saying it could be fabulous."
He wrote his own play, it opened, and it kept getting extended.
It didn't close until New Year's Eve, 1994.
Meanwhile, Chicago producer-director Leavitt, whose New York
contacts include playwright Neil Simon, took an interest. It opened
after a year of talks last year in the Douglas Fairbanks Theatre
off-Broadway, earning a "what-a-delightful-surprise" New York
"Party" became as big a hit in New York as Chicago. The show's
still running, there's a Los Angeles company now, with plans for
Detroit and even a French translation and a movie. Dillon says
the transfer "cost way below $1 million."
Consequently, Dillon is now an established national playwright.
"I'd warn anybody, `Be careful what you wish for.' You may get
it, and it's never what you think. It has been hard. We were in
Chicago for so long, we lived as a family here. All of a sudden
we're off-Broadway, and we've become industrialized. It's a business,
no longer a group of people who love each other and care about
what they're trying to say.
"There's more pressure. There are something like six or seven

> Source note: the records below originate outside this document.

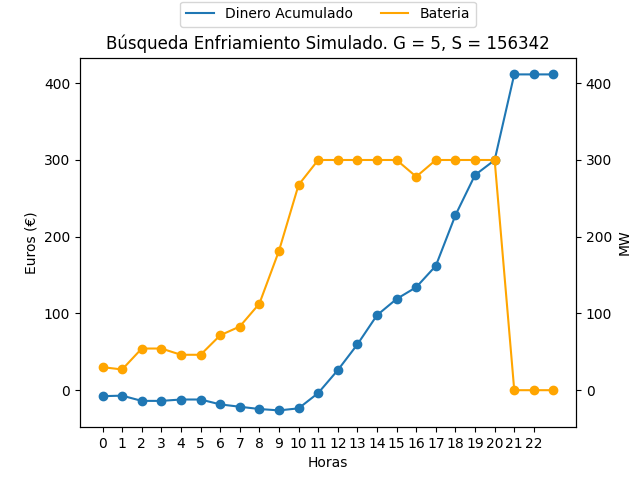
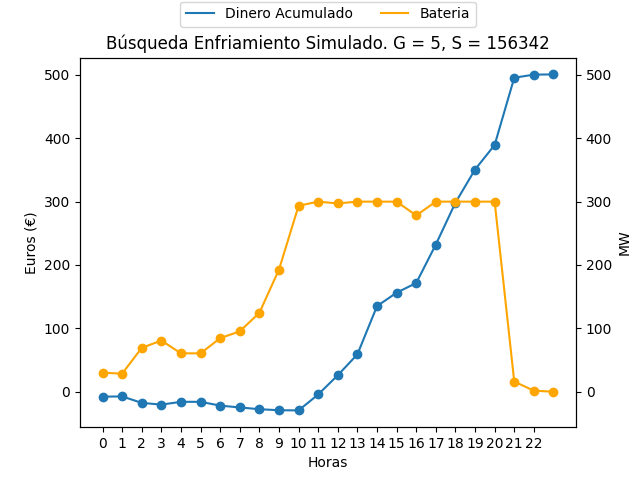
auto-commit:16/03/2023 a las 10:05:41,93

diff --git a/2º Cuatrimestre/[MByHB] Modelos Bioinspirados y Heurísticas de Búsquedas/Prácticas/Práctica 1. Búsquedas Locales/_7_Búsqueda_Tabú/busqueda_tabu.py b/2º Cuatrimestre/[MByHB] Modelos Bioinspirados y Heurísticas de Búsquedas/Prácticas/Práctica 1. Búsquedas Locales/_7_Búsqueda_Tabú/busqueda_tabu.py
@@ -42,9 +42,8 @@ de la solución actual.
 '''
 
 
-
 def GenerarVecino(solucion, pos):
-    granularidad = 10   # En este algoritmo utilizaremos granularidad 10 fija.
+    granularidad = 10  # En este algoritmo utilizaremos granularidad 10 fija.
     solucion_vecina = solucion.copy()
     accion = random.randint(0, 1)  # Elige una accion (decrementar o incrementar)
 
@@ -75,14 +74,13 @@ def InicializarMemoriaDeFrecuencias():
     return np.ones((24, 21))
 
 
-def IncrementarPosicion(memoria_frecuencias, posicion):
-    fila, columna = posicion
-    memoria_frecuencias[fila, posicion] += 1
-    return memoria_frecuencias
+def IncrementarPosicion(memoria_frecuencias, solucion):
+    mf = memoria_frecuencias.copy()
+    valores = [i for i in range(-100, 110, 10)]
+    for h in range(len(solucion)):
+        mf[h][valores.index(solucion[h])] += 1
 
-
-def RuletaInversa():
-    return
+    return mf
 
 
 '''
@@ -97,14 +95,22 @@ greedy
 '''
 
 
-def GreedyProbabilistico(semilla, cromosoma, matrizProbabilidades):
+def GreedyProbabilistico(semilla, matrizProbabilidades):
+
     random.seed(semilla)
+    # Calcular Inversas:
+    M_invertida = 1 / matrizProbabilidades
+    suma_total = sum(np.transpose(M_invertida)) # Vector con la suma por filas
+    diag_suma = np.diag(1/suma_total)   # Diagonalizamos el vector para poder multiplicarlo
+    matriz_normalizada = diag_suma.dot(M_invertida)
+    valores = [i for i in range(-100, 110, 10)]
     solucion_greedy = []
-    for hora in cromosoma:
+    for hora in range(24):
         numero = random.random()
         suma = 0
         for i in range(-100, 110, 10):
-            suma += matrizProbabilidades(hora, i)
+
+            suma += matriz_normalizada[hora, valores.index(i)]
             if numero < suma:
                 solucion_greedy.append(i)
                 break
@@ -123,10 +129,12 @@ def CriterioDeAspiracion(coste_actual, coste_mejor):
 
 
 def AddListaTabu(pos, lista_tabu, tenencia, indice):
-    if indice < tenencia:
-        lista_tabu.append(pos)
+    lista = lista_tabu.copy()
+    if len(lista) < tenencia:
+        lista.append(pos)
     else:
-        lista_tabu[indice % tenencia] = pos
+        lista[indice % tenencia] = pos
+    return lista
 
 
 '''
@@ -144,55 +152,87 @@ def BusquedaTabu(semilla, iteraciones_maximas, numero_vecinos):
     solucion_mejor = solucion_actual
     coste_mejor = base.funcion_evaluacion(solucion_mejor, isRandom)[0]
     M = InicializarMemoriaDeFrecuencias()
-    num_iteraciones = 0
+    num_iteraciones = 1
     '''
     Lista Tabú
     '''
     tenencia_tabu = 4
     lista_tabu = []
 
-    while(num_iteraciones < iteraciones_maximas):
-        '''
-        Estimar el número máximo de iteraciones en total. Se realizarán 4 reinicializaciones, es decir,
-        una cada Numtotal-iteraciones/4. El tamaño inicial de cada lista tabú será n=4, estos valores
-        cambiarán después de las reinicializaciones según se ha comentado.
-        
-        Variar el tamaño de la lista tabú, incrementándola o reduciéndola en un 50% según una decisión
-        aleatoria uniforme, empezando la lista desde vacío en cada reinicialización
-        '''
-        if num_iteraciones % round(iteraciones_maximas/4):
-            # Reiniciar lista tabú
-            rand = random.random()
-            if rand < 0.5:
-                tenencia_tabu -= tenencia_tabu*1/2
-            else:
-                tenencia_tabu += tenencia_tabu*1/2
-            lista_tabu = []
-
+    while num_iteraciones <= iteraciones_maximas:
         hora = -1
+        valor = -1
         # Generamos numero_vecinos
         for nv in range(numero_vecinos):
             hora = random.randint(0, 23)
+            valor = solucion_actual[hora]
             solucion_prima = GenerarVecino(solucion_actual, hora)
 
             # Si supera el criterio de aspiración
-            if CriterioDeAspiracion(base.funcion_evaluacion(solucion_prima, isRandom)[0], coste_mejor)\
-                    or (hora, solucion_prima[hora]) in lista_tabu:
+            if CriterioDeAspiracion(base.funcion_evaluacion(solucion_prima, isRandom)[0], coste_mejor) \
+                    or (hora, solucion_prima[hora]) not in lista_tabu:
                 # Evaluar S'
                 coste_vecino = base.funcion_evaluacion(solucion_prima, isRandom)[0]
 
                 if coste_vecino > coste_mejor:
                     coste_mejor = coste_vecino
                     solucion_mejor = solucion_prima
-
+        # END-FOR
         # Realizar el movimiento elegido
         solucion_actual = solucion_mejor
         coste_actual = coste_mejor
-        lista_tabu = AddListaTabu((hora, solucion_actual[hora]),lista_tabu, tenencia_tabu)
-        IncrementarPosicion(M, (hora, solucion_actual[hora]))
+
+        lista_tabu = AddListaTabu((hora, valor), lista_tabu, tenencia_tabu, num_iteraciones)
+        M = IncrementarPosicion(M, solucion_actual)
+
+        #print(M)
+        '''
+        Estimar el número máximo de iteraciones en total. Se realizarán 4 reinicializaciones, es decir,
+        una cada Numtotal-iteraciones/4. El tamaño inicial de cada lista tabú será n=4, estos valores
+        cambiarán después de las reinicializaciones según se ha comentado. 
+        Variar el tamaño de la lista tabú, incrementándola o reduciéndola en un 50% según una decisión
+        aleatoria uniforme, empezando la lista desde vacío en cada reinicialización
+        '''
+        if num_iteraciones % round(iteraciones_maximas / 4) == 0:
+            # Reiniciar lista tabú
+            rand = random.random()
+            if rand < 0.5:
+                tenencia_tabu -= tenencia_tabu * 0.5
+            else:
+                tenencia_tabu += tenencia_tabu * 0.5
+            tenencia_tabu = int(np.ceil(tenencia_tabu))
+            print(f"T: {tenencia_tabu}")
+            lista_tabu = []
+
+            '''
+            Selección de estrategias de reinicialización:
+             · Reinicialización construyendo una solución inicial aleatoria : 25%
+             · Memoria a Largo Plazo : 50%
+             · Reinicialización desde la mejor solución : 25%
+            '''
+            num = random.random()
+            if num < 0.25:
+                print("Reinicializacion Aleatoria")
+                # Reinicialización construyendo una solución inicial aleatoria : 25%
+                solucion_actual = base.generar_inicial(semilla, 24, 10)
+
+            elif 0.25 <= num < 0.5:
+                print("Reinicializacion Mejor Solucion")
+                # Reinicialización desde la mejor solución : 25%
+                solucion_actual = solucion_mejor
+            else:
+                # Memoria a Largo Plazo : 50%
+                solucion_actual = GreedyProbabilistico(semilla, M)
+                print("MLP")
 
 
+        num_iteraciones += 1
+    #END-WHILE
+
+    return solucion_mejor
 
 
-
-
+if __name__ == "__main__":
+    s = BusquedaTabu(123456, 1000, 40)
+    print(s)
+    print(base.funcion_evaluacion(s, isRandom))

diff --git a/2º Cuatrimestre/[MByHB] Modelos Bioinspirados y Heurísticas de Búsquedas/Prácticas/Práctica 1. Búsquedas Locales/_6_Búsqueda_Enfriamiento_Simulado/busqueda_ES.py b/2º Cuatrimestre/[MByHB] Modelos Bioinspirados y Heurísticas de Búsquedas/Prácticas/Práctica 1. Búsquedas Locales/_6_Búsqueda_Enfriamiento_Simulado/busqueda_ES.py
@@ -87,7 +87,7 @@ def enfriamiento_simulado(semilla, granularidad, num_vecinos_, mu_, phi_):
                 solucion_actual = solucion_candidata
                 dinero_acumulado = dinero_hora
                 bateria_acumulada = bateria_hora
-
+            else:
                 acepta += 1
 
             # Escogemos la mejor solucion
@@ -102,7 +102,7 @@ def enfriamiento_simulado(semilla, granularidad, num_vecinos_, mu_, phi_):
         t = t0 / (1 + k)  # Esquema de Enfriamiento: Esquema de Cauchy
         k += 1
         temperatura.append(t)
-    return dinero_mejor, dinero_acumulado, bateria_acumulada, num_evaluaciones, temperatura, solucion_actual, 1 - acepta/total
+    return dinero_mejor, dinero_acumulado, bateria_acumulada, num_evaluaciones, temperatura, solucion_mejor, acepta/total
 
 
 def experimentacion_parametros():
@@ -253,8 +253,12 @@ if __name__ == "__main__":
         experimentacion_parametros()
         graficas_enfriamiento_simulado(15, 0.2, 0.3)
     else:
-        experimentacion_parametros()
-        graficas_enfriamiento_simulado(15, 0.3, 0.2)
+        #experimentacion_parametros()
+        graficas_enfriamiento_simulado(20, 0.3, 0.3)
+        # dinero, _, _, _, _, s, _ = enfriamiento_simulado(123456, 1, 20, 0.3, 0.3)
+        # print(s)
+        # print(f"Dinero = {dinero}")
+        # print(f"F(s) = {base.funcion_evaluacion(s, isRandom)[0]}")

producers above the title.
uccess is strange. You don't feel it and see it as it's happening.
You're aware of it, because so many more people know your work.
But on a day to day basis, nothing changes."
More than anything, "Party" is the story of the bizarre series
of coincidences and serendipity that any move to New York--that
any show business success--involves.
"I often wonder, if just one of those 30 scripts had struck
my fancy," Dillon says. "Or if it just hadn't happened that I'd
been to a party the year before, where a bunch of us played `Truth
or Dare' (which became the plot of `Party'). It all just fell
into my lap, as if by accident."